Starting as a carpenter, Carroll Brock joined the company in 1948 after serving in the Army Air Corps and moved to Sacramento in 1959. He took over as general manager of Sacramento operations after the death of his brother Wendell and rose to senior vice president of M.J. Brock & Sons Inc. in 1977.
Besides building homes, he ventured into broadcasting in the 1970s to start KNCO AM and FM radio stations in Grass Valley. He joined partners in buying and refurbishing the historic Bret Harte Hotel in Grass Valley into a senior residential complex.
Mr. Brock, who retired in 1986 to run unsuccessfully for Sacramento County supervisor, received numerous industry and civic honors. Although widely respected as an influential homebuilder and business leader, he was a modest, low-key man who enjoyed playing golf, avoided social gatherings and told The Sacramento Bee in 1981 that business calls to his home had “better be darn important.”

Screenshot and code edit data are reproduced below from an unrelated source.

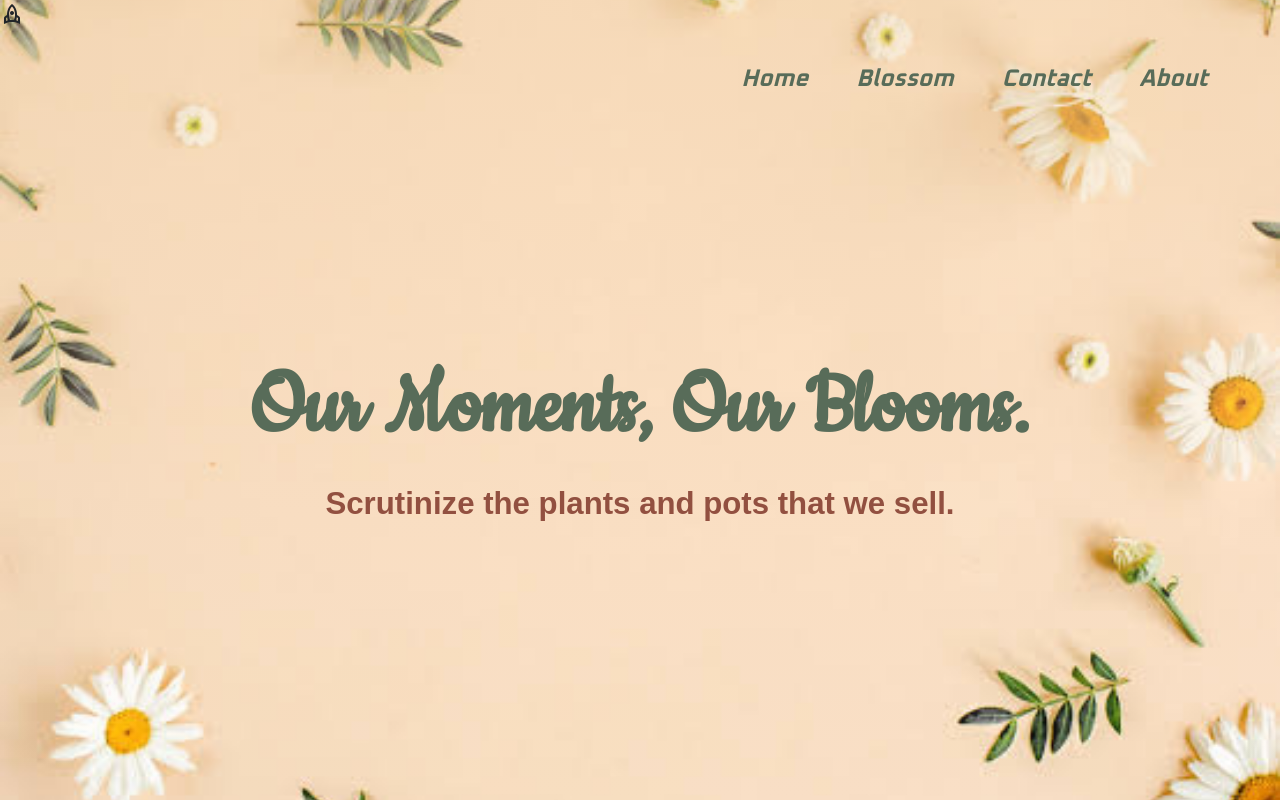
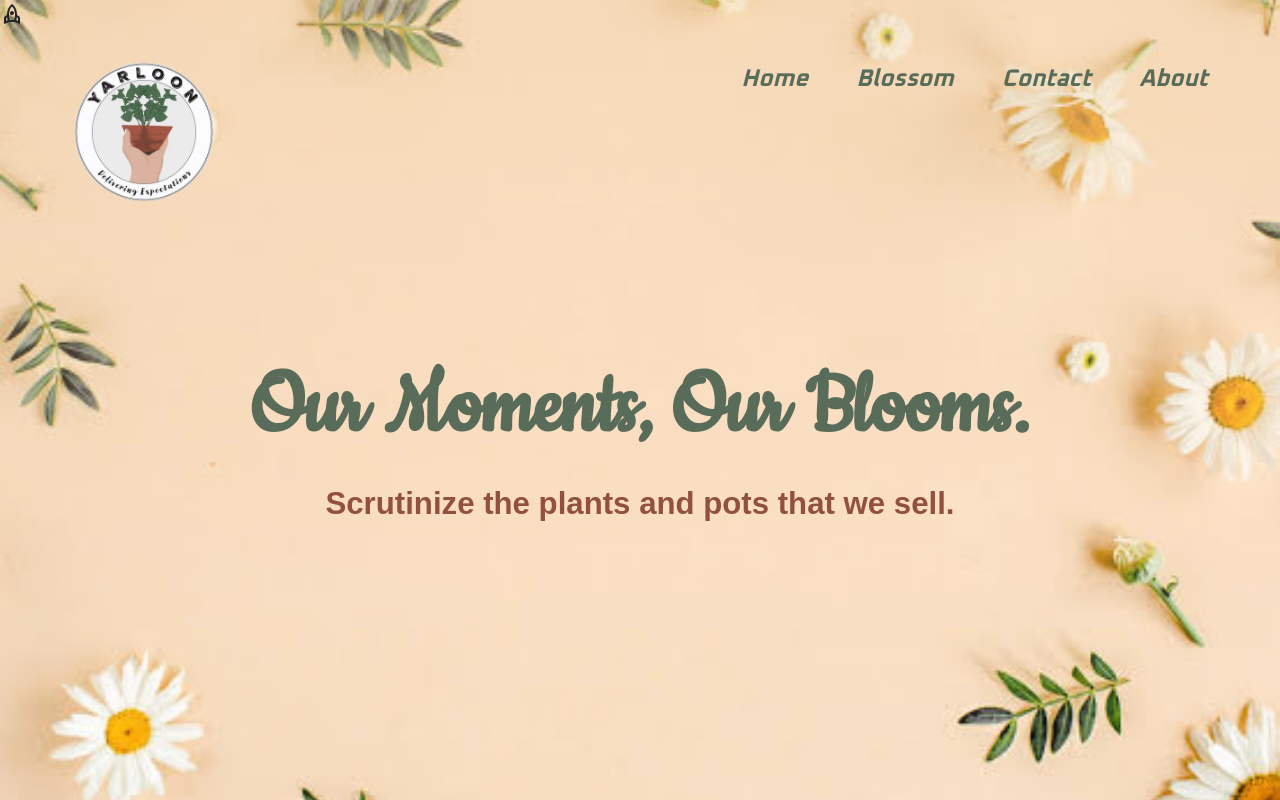
Before and after one commit to Sooraj-Suresh-Dev/Sample-Projects, a plain HTML site: page index.html in a window 1280 px wide. Drawn offline with nearby package versions, Linux system fonts and the light colour scheme; a web font is replaced by a local one.

Commit message:
logo updated

```diff
--- a/index.html
+++ b/index.html
@@ -4,7 +4,7 @@
     <meta charset="UTF-8">
     <meta name="viewport" content="width=device-width, initial-scale=1.0">
     <title>Yarloon Garden Center</title>
-    <link rel="icon" href="logo.png">
+    <link rel="icon" href="pics/logo.png">
 
     <link rel="preconnect" href="https://fonts.googleapis.com">
     <link rel="preconnect" href="https://fonts.gstatic.com" crossorigin>
@@ -57,7 +57,7 @@
     <div class="container-flow">
         <div class="header">
             <div class="logo" id="home">
-                <img class="img" src="logo.png" alt="">
+                <img class="img" src="pics/logo.png" alt="">
             </div>
             <div class="menu">
                 <ul>
```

“You read stories about executives who work 72 hours a week. They are driven, but I don’t have that,” he said. “I firmly believe that you can have success without the killer instinct. I think it’s more important to have a good relationship with your wife.”
Mr. Brock is survived by his wife, Eve. He previously was married for 54 years to the former Dorothy Mason, until her death in 2002. They had four children, including a son, Larry, who died in childhood of leukemia.
He also is survived by two sons, Steve and Rick; a daughter, Susan Johnson; and five grandchildren.
A memorial service is set for 2 p.m. Friday at Pleasant Grove Community Church in Roseville. In lieu of flowers, memorial donations may be made to the National Leukemia Society.
Call The Bee’s Robert D. Dávila, (916) 321-1077. Follow him on Twitter @Bob_Davila.